[Code change snippets]
•••••

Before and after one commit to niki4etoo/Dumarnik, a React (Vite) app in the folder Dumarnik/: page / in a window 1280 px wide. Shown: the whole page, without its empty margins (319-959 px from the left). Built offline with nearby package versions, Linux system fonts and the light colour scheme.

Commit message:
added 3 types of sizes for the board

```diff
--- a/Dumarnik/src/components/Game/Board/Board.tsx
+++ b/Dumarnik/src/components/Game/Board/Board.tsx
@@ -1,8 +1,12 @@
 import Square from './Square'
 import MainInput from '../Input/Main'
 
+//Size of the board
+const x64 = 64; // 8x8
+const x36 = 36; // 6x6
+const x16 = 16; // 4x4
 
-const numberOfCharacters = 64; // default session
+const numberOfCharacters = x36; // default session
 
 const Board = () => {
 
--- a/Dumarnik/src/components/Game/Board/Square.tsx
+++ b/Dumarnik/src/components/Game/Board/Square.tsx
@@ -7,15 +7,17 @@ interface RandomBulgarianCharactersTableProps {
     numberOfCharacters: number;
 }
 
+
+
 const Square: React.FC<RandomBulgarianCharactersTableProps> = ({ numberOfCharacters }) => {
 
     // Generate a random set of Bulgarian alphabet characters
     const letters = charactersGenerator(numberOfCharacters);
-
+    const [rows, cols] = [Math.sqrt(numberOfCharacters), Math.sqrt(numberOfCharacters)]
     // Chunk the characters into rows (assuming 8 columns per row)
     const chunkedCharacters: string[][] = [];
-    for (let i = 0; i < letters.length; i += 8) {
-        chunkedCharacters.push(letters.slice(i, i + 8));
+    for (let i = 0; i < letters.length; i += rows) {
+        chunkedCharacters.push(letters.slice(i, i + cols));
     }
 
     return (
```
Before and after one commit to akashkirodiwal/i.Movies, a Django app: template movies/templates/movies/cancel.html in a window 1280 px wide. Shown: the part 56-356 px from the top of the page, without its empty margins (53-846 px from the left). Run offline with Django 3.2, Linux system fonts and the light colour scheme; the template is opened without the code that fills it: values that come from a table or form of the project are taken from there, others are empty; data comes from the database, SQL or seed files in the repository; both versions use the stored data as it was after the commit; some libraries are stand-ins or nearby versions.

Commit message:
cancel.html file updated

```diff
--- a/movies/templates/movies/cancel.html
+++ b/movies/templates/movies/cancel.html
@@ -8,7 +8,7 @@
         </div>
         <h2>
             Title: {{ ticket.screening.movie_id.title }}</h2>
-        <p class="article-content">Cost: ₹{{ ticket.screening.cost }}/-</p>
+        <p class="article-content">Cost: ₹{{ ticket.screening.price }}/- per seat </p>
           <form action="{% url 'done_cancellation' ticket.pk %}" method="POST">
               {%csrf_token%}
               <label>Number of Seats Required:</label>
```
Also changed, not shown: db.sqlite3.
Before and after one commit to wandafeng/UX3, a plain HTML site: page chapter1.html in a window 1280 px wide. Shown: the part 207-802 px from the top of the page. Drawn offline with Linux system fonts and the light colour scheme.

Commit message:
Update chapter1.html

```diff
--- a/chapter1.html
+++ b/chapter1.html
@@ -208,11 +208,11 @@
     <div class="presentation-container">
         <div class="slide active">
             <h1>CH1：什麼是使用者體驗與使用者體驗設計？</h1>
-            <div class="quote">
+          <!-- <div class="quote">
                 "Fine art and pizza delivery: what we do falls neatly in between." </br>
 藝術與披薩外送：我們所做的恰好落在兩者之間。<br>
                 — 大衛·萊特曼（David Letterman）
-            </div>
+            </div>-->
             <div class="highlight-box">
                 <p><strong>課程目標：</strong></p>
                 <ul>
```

•••••

Look through the entries for the string "Dumarnik". Every line that has it belongs in the answer.

_Response to the task_
Before and after one commit to niki4etoo/Dumarnik, a React (Vite) app in the folder Dumarnik/: page / in a window 1280 px wide. Shown: the whole page, without its empty margins (319-959 px from the left). Built offline with nearby package versions, Linux system fonts and the light colour scheme.
--- a/Dumarnik/src/components/Game/Board/Board.tsx
+++ b/Dumarnik/src/components/Game/Board/Board.tsx
--- a/Dumarnik/src/components/Game/Board/Square.tsx
+++ b/Dumarnik/src/components/Game/Board/Square.tsx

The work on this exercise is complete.